Love turned to violence
Pamela* - a mother of three from Hull - believed she had found a man with whom she could share the rest of her life. But after just a few months of happiness a different side to his character started to show. The first thing she noticed was his dishonesty - he claimed to be divorced and living with his brother but she found out he was still married.
And then, without warning and for no apparent reason, he became violent.
“He turned from this nice loving man into a nightmare,” says Pamela.
26 years of abuse
Pamela endured 26 years of domestic abuse. She said: "As long as I did exactly what he wanted I thought I would be safe, but he was the one in control and sometimes no matter how hard I tried it was never right. If, for example, he felt I had not cooked his dinner the right way, I’d be kicked and punched or he would shout abuse at me and smash things up in the house. He was always calm and would wear a smirk on his face when he physically assaulted me, and was shrewd enough to hit me where the bruises would be hidden under my clothes.”
Thoughts of leaving
As the years went by Pamela thought many times about leaving. Eventually, she got a new house and moved away from him for two years before, as she puts it, he “wormed his way back into her life” .
“He had his good points and could be caring at times and promised to change, but he was also very charming and manipulative. He demolished my self confidence and self worth and I lived in constant fear.”
The final straw
Pamela’s life changed when she called the police after yet another incident of physical and verbal abuse on the day of a family funeral. She took the decision to permanently break free from the man who had dominated her not just for her own safety, but also for the emotional well-being of her children who had seen and heard much of the abuse.

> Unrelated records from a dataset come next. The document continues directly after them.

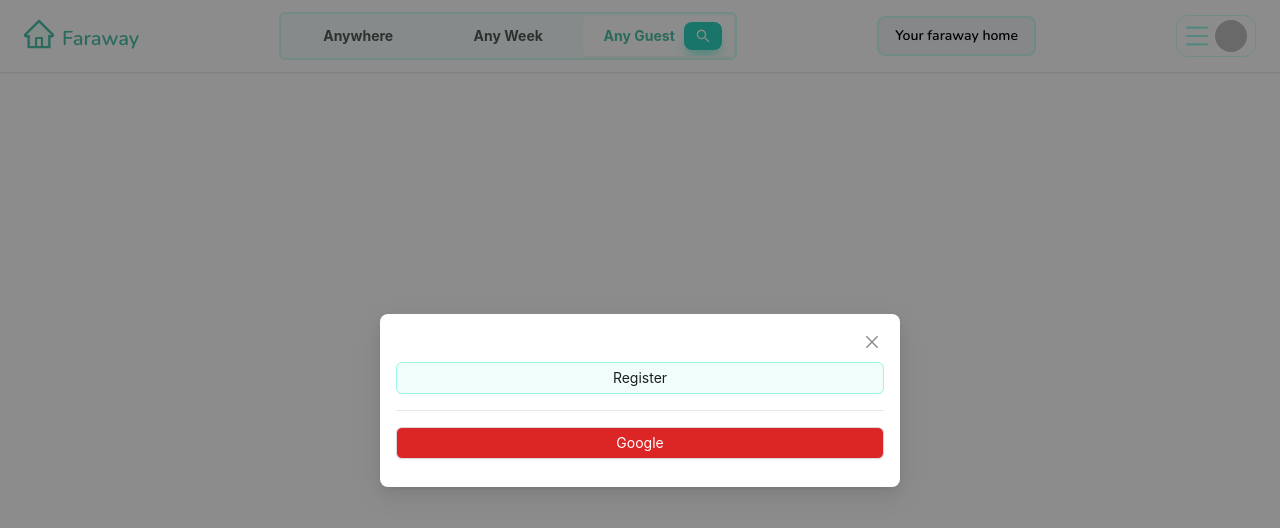
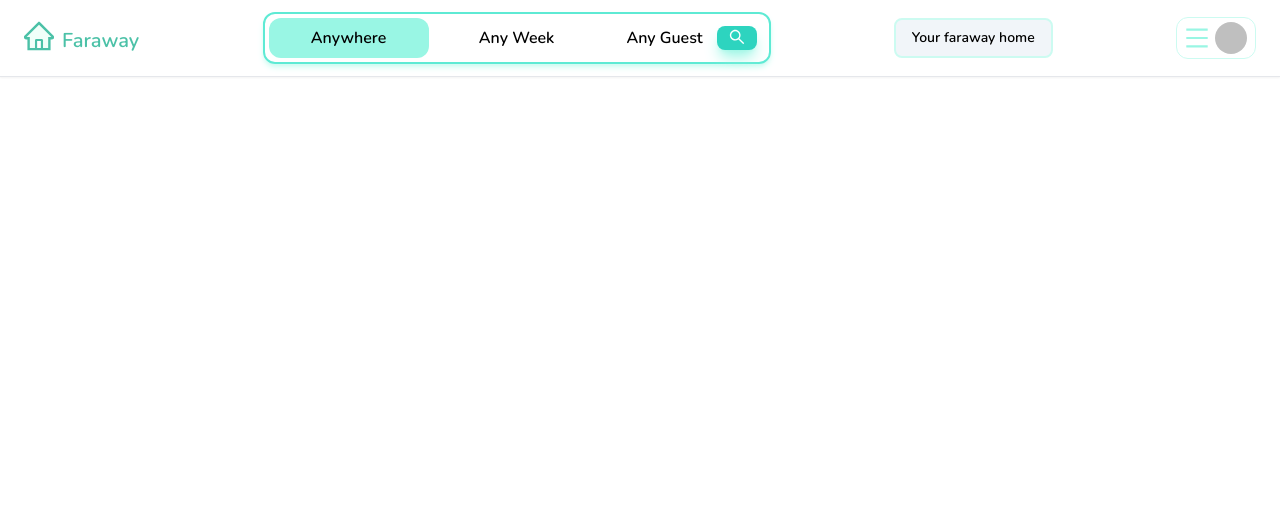
Before and after one commit to sumantKr/bnb-clone, a Next.js app: page / in a window 1280 px wide. Shown: the top 528 px of the page. Built offline with nearby package versions, Linux system fonts and the light colour scheme.

Commit message:
Custom Filter

```diff
--- a/package.json
+++ b/package.json
@@ -11,6 +11,7 @@
   "dependencies": {
     "@ant-design/icons": "^5.3.1",
     "antd": "^5.15.1",
+    "immer": "^10.0.4",
     "next": "14.1.3",
     "react": "^18",
     "react-dom": "^18",
--- a/src/components/booking-filter/BookingFilter.tsx
+++ b/src/components/booking-filter/BookingFilter.tsx
@@ -1,14 +1,11 @@
+"use client"
 import { SearchOutlined } from '@ant-design/icons'
-import { Segmented } from 'antd'
-import React, { ReactNode } from 'react'
+import React, { useState } from 'react'
+import { SegmentedFilter } from '..'
+import { IFilterOption } from '../segmented-filter/SegmentedFilter'
 
-interface IFilterOption {
-    label: string,
-    value: string,
-    Icon?: any
-}
 
-const filterOptions: Array<IFilterOption> = [
+const bookingOptions: Array<IFilterOption> = [
     {
         label: "Anywhere",
         value: "Anywhere",
@@ -24,34 +21,12 @@ const filterOptions: Array<IFilterOption> = [
     },
 
 ]
-function filterOption({ label, value, Icon = null }: IFilterOption) {
-    return {
-        label:
-            <div className='w-[8rem] flex items-center justify-between h-[2.5rem]'>
-                <span className='w-full font-bold'>
-                    {label}
-                </span>
-                {
-                    Icon && <span className="span bg-teal-400 px-[0.75rem] shadow-lg shadow-teal-200 text-white  rounded-lg" >
-                        <Icon />
-                    </span>
-                }
-            </div>
-        ,
-        value
-    }
-}
+
 function BookingFilter() {
-
-    const bookingFilterOptions = filterOptions.map((props) => filterOption(props))
+    const [selectedOption, setSelectedOption] = useState<number>(0)
 
     return (
-        <Segmented
-            className='bg-teal-50 border-teal-100  border-2'
-            defaultValue="Any Guest"
-            // onChange={(value) => setAlignValue(value as Align)}
-            options={bookingFilterOptions}
-        />
+        <SegmentedFilter filterOptions={bookingOptions} selectedOption={selectedOption} setSelectedOption={setSelectedOption} />
     )
 }
 
--- /dev/null
+++ b/src/components/custom-avatar/CustomAvatar.tsx
@@ -0,0 +1,9 @@
+import React from 'react'
+
+function CustomAvatar() {
+  return (
+    <div>CustomAvatar</div>
+  )
+}
+
+export default CustomAvatar
--- a/src/components/modal/register-modal/RegisterModal.tsx
+++ b/src/components/modal/register-modal/RegisterModal.tsx
@@ -1,7 +1,6 @@
 import React from 'react'
-import CustomModal from '../CustomModal'
 import { ModalProps } from 'antd'
-import CustomButton from '@/components/custom-button/CustomButton'
+import { CustomButton, CustomModal } from '@/components'
 
 function RegisterModal(registerModalProps: ModalProps) {
 
--- a/src/components/navbar/NavBar.tsx
+++ b/src/components/navbar/NavBar.tsx
@@ -1,4 +1,4 @@
-import { BookingFilter, Logo, UserAvatar, UserMenu } from '..'
+import {  Logo, UserAvatar, UserMenu, BookingFilter } from '..'
 
 function NavBar() {
     return (
--- /dev/null
+++ b/src/components/segmented-filter/SegmentedFilter.tsx
@@ -0,0 +1,69 @@
+"use client"
+import classNames from 'classnames'
+import { Dispatch, MouseEventHandler, SetStateAction } from 'react'
+
+export interface IFilterOption {
+    label: string,
+    value: string,
+    Icon?: any,
+}
+export interface IFilterTab {
+    id: number,
+    label: string,
+    value: string,
+    Icon?: any,
+    selectedOption?: number,
+    setSelectedOption: Dispatch<SetStateAction<number>>
+}
+
+function FilterOption({ label, value, Icon = null, id, selectedOption, setSelectedOption }: IFilterTab) {
+
+    const handleFilterChange: MouseEventHandler<HTMLDivElement> = (e) => {
+        const activeFilter = document.getElementById("FilterActive")
+        console.debug(`🚀 ~ FilterOption ~ activeFilter:`, activeFilter);
+        if (activeFilter) {
+            activeFilter.style.left = `${(e.target as HTMLDivElement).offsetLeft}px`
+            activeFilter.style.width = `${(e.target as HTMLDivElement).offsetWidth}px`
+            // console.debug(`🚀 ~ FilterOption ~ activeFilter left:`, activeFilter.offsetLeft);
+            // console.debug(`🚀 ~ FilterOption ~ e left:`, (e.target as HTMLDivElement).offsetLeft);
+        }
+        setSelectedOption(id)
+
+    }
+    return (
+
+        <div className={classNames('w-[10rem] flex   items-center justify-between  h-[2.5rem] rounded-xl p-2 cursor-pointer ')}
+            onClick={handleFilterChange}
+        >
+            <span className='pointer-events-none w-full font-semibold text-center'>
+                {label}
+            </span>
+            {
+                Icon && <span className=" pointer-events-none bg-teal-400 h-[1.5rem]  px-[0.75rem] shadow-lg shadow-teal-200 text-white  rounded-lg" >
+                    <Icon />
+                </span>
+            }
+        </div >
+
+    )
+}
+
+export interface ISegmentedFilterProps {
+    filterOptions: Array<IFilterOption>,
+    selectedOption: number,
+    setSelectedOption: Dispatch<SetStateAction<number>>
+}
+
+function SegmentedFilter({ filterOptions, selectedOption, setSelectedOption }: ISegmentedFilterProps) {
+
+    const bookingFilterOptions = filterOptions.map((props: IFilterOption, key) => <FilterOption key={key} id={key} {...props} setSelectedOption={setSelectedOption} selectedOption={selectedOption} />)
+
+    return (
+        <div className='p-1 shadow-md relative border-teal-300 border-2 rounded-xl shadow-teal-100 flex gap-x-2'>
+            <span id="FilterActive" className="absolute w-[10rem] bg-teal-200 rounded-xl h-[2.5rem] -z-10 transition-all duration-300"></span>
+            {bookingFilterOptions}
+        </div>
+    )
+}
+
+export default SegmentedFilter
--- a/src/components/user-avatar/UserAvatar.tsx
+++ b/src/components/user-avatar/UserAvatar.tsx
@@ -1,11 +1,9 @@
 "use client"
 import { useToggle } from '@/hooks'
 import { MenuOutlined } from '@ant-design/icons'
-import { Avatar, Card } from 'antd'
+import { Avatar } from 'antd'
 import classNames from 'classnames'
-import { CustomCard, CustomModal, RegisterModal } from '..'
-import useModal from 'antd/es/modal/useModal'
-import { useState } from 'react'
+import { CustomCard, RegisterModal } from '..'
 
 
 
@@ -13,7 +11,7 @@ function UserAvatar() {
 
   const [collapsed, toggleMenu] = useToggle(true)
 
-  const [isOpen, setIsOpen] = useToggle(true)
+  const [isOpen, setIsOpen] = useToggle(false)
   return (
     <div className='relative rounded-xl py-1 px-2  border-[1px] cursor-pointer hover:bg-teal-50 transition-colors duration-100 border-teal-100 flex items-center justify-between w-[5rem]'>
       <MenuOutlined className='text-teal-200 text-2xl p-0' onClick={toggleMenu} />
```
Also changed, not shown: src/components/index.tsx (+7 -3 lines), 1 other file (tests, documents, lock files or other folders).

A domestic violence police officer based with Hull DAP asked a support worker from the service to contact Pamela, and this led to her receiving the one-to-one support she needed to make a new start. She was given a mobile phone to call for help if she felt in danger, counselling, help with finding a new home, and even the removal lorry was arranged to transport all her furniture and possessions.
Her new home was fitted with extra door and window locks, and Pamela was also supported through the legal process of gaining a court injunction to prevent the man from approaching her or her new home.
Hull DAP support
“The aim of the service is to stop victims from enduring repeated attacks and to make sure perpetrators are called to account for their actions,” says Vicki Paddison Hull DAP.
“Through counselling and one-to-one support, we also aim to rebuild the self confidence of survivors, who can be in heterosexual or same sex relationships, and who have suffered at the hands of violent partners.”
*The identity of the woman in this feature has been concealed and her name changed to ensure her safety.